[Dataset entries]
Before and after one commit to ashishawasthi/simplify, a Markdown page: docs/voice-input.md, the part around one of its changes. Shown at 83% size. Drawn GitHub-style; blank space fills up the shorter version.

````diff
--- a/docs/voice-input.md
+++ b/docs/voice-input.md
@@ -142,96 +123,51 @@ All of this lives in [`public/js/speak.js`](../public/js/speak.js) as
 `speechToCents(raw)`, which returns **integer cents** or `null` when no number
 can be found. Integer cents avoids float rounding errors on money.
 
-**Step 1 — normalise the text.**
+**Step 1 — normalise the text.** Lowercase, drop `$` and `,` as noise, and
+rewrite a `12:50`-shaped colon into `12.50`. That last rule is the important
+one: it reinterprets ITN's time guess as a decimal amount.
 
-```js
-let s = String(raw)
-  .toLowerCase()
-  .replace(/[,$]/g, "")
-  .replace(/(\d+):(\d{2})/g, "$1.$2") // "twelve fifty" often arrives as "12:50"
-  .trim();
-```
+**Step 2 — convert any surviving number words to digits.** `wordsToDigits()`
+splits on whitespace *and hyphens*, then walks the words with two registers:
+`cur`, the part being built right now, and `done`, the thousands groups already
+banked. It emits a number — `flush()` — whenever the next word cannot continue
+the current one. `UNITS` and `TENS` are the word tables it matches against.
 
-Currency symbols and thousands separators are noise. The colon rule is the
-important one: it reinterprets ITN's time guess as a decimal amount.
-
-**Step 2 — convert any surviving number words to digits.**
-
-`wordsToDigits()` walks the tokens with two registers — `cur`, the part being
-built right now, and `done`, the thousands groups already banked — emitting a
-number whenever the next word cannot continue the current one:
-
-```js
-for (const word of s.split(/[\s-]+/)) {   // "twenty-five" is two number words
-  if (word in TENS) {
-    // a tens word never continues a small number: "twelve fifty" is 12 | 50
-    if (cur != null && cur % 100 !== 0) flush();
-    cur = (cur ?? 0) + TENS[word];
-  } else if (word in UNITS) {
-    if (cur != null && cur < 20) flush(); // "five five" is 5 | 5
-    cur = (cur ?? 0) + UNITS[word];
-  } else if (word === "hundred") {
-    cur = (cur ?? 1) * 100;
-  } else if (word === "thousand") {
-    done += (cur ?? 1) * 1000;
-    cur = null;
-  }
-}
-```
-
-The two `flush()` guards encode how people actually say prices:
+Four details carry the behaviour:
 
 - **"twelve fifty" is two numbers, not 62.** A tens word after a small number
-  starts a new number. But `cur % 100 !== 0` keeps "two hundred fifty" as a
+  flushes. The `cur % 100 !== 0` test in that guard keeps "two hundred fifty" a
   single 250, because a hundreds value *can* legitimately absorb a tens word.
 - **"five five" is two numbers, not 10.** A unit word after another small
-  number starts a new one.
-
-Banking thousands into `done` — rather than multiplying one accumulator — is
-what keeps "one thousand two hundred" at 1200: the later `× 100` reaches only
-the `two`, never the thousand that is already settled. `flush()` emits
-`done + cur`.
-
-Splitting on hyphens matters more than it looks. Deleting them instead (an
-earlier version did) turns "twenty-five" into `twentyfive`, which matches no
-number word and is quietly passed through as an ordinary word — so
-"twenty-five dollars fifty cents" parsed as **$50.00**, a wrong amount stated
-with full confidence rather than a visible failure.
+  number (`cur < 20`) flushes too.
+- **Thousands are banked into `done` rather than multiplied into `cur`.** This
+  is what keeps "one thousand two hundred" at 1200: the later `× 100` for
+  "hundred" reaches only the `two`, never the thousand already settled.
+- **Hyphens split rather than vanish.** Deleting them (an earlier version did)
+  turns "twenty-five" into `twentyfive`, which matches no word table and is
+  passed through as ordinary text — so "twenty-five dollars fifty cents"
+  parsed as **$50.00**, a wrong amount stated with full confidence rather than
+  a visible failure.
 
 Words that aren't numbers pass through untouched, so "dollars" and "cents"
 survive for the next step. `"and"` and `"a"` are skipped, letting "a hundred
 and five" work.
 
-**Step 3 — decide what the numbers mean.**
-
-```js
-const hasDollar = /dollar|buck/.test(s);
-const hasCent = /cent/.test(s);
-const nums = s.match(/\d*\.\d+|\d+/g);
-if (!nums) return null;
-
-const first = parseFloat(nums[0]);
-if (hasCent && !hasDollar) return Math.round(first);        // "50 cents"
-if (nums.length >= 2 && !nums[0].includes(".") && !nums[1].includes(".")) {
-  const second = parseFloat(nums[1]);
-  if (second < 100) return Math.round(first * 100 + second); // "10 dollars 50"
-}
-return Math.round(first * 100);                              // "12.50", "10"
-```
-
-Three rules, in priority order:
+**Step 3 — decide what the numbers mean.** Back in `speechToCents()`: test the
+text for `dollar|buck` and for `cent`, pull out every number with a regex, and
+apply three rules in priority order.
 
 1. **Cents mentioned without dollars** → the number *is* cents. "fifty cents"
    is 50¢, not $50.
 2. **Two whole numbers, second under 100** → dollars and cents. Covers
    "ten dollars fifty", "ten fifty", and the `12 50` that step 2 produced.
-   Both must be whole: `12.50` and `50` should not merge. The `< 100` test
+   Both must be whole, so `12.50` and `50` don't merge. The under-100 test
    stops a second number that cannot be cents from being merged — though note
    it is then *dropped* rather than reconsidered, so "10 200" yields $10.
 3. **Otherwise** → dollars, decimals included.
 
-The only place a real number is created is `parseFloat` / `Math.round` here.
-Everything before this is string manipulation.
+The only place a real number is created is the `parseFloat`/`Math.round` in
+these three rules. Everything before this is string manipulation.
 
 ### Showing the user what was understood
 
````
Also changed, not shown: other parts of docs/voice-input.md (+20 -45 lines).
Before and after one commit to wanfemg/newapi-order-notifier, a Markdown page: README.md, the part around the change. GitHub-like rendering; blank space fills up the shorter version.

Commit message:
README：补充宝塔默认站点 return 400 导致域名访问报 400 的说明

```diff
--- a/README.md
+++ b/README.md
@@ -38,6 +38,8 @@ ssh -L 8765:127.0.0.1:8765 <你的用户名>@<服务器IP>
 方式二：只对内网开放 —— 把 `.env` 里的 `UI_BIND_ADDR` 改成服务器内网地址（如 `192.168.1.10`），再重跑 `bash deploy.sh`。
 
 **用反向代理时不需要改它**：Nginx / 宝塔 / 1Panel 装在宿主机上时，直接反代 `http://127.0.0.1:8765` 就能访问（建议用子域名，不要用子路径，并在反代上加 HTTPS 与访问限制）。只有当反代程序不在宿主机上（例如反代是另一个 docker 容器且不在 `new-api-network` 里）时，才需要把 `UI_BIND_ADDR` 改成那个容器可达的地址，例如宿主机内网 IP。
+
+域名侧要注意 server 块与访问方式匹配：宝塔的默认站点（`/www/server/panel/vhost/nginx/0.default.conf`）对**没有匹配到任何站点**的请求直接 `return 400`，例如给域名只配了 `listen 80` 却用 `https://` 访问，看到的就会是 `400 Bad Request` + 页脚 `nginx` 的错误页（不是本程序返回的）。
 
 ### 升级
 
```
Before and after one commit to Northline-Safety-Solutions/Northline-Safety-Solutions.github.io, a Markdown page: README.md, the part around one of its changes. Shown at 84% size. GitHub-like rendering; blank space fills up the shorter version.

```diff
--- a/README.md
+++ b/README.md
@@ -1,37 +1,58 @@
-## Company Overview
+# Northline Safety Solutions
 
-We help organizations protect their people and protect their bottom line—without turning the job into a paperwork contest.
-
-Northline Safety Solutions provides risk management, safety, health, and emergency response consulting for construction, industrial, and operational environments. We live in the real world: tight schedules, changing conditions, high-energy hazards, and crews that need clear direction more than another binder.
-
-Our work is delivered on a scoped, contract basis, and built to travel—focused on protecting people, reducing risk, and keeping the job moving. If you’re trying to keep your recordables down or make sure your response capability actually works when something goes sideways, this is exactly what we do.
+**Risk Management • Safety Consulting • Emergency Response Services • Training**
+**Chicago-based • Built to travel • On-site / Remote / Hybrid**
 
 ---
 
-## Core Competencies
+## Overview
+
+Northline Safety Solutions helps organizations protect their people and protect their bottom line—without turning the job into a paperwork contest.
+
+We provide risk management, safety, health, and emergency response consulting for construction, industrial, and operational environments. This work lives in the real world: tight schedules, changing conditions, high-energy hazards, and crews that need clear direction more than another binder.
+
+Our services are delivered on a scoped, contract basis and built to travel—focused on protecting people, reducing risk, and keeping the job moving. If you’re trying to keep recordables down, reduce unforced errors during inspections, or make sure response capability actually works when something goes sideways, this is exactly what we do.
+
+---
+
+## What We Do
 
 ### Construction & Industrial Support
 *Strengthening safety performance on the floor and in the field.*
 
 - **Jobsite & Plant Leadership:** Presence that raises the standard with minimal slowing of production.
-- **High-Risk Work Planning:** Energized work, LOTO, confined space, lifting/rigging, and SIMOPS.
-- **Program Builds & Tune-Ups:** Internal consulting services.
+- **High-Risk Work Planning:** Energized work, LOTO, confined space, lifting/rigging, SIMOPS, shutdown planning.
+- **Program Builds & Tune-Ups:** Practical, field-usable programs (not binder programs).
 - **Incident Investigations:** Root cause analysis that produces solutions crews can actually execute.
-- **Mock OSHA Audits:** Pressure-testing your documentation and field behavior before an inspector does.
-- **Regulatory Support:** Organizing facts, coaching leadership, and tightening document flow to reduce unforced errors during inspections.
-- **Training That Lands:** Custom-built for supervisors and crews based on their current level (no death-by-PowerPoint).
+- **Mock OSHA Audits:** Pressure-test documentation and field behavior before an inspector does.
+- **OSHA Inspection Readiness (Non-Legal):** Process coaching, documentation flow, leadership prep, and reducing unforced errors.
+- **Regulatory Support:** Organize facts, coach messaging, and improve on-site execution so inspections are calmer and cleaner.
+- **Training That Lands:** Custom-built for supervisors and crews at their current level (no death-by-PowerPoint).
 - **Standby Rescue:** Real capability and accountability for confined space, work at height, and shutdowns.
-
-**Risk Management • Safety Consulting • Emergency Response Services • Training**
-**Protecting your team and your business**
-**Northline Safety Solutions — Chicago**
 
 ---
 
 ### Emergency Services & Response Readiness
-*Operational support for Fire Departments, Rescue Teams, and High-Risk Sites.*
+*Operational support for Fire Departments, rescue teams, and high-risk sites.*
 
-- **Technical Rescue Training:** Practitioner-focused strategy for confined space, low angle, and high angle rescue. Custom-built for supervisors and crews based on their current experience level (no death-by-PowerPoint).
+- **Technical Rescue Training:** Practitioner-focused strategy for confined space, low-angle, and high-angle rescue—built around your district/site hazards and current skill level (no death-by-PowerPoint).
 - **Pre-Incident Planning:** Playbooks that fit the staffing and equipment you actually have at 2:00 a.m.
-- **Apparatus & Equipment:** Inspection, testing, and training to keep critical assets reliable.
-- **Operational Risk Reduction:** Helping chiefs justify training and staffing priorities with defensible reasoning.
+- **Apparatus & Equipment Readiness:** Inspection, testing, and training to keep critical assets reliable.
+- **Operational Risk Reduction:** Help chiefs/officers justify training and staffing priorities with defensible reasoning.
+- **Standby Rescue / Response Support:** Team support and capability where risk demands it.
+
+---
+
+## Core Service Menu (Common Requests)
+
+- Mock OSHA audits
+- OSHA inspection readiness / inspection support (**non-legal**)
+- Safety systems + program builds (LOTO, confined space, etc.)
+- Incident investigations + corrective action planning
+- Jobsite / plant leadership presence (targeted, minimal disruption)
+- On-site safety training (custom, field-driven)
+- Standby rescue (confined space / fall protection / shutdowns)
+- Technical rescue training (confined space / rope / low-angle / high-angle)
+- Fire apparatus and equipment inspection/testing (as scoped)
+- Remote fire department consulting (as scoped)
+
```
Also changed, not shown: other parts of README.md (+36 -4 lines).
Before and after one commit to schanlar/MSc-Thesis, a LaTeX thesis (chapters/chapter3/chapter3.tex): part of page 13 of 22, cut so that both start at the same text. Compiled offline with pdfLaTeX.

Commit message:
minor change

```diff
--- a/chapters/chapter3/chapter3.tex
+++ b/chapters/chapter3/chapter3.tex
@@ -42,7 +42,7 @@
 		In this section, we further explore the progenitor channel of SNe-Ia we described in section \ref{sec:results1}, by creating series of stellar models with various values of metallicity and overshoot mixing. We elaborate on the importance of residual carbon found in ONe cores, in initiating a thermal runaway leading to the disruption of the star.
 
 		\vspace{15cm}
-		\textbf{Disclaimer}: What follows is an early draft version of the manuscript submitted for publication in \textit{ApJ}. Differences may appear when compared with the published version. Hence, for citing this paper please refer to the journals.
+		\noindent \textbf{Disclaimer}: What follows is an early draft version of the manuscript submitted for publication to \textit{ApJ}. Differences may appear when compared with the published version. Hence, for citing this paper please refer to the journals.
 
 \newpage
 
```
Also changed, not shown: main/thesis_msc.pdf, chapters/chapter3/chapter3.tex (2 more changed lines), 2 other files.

## What is required
Using the records above, find the number of lines that contain the string "nums", and give that number without further comment.

## Output for this exercise
5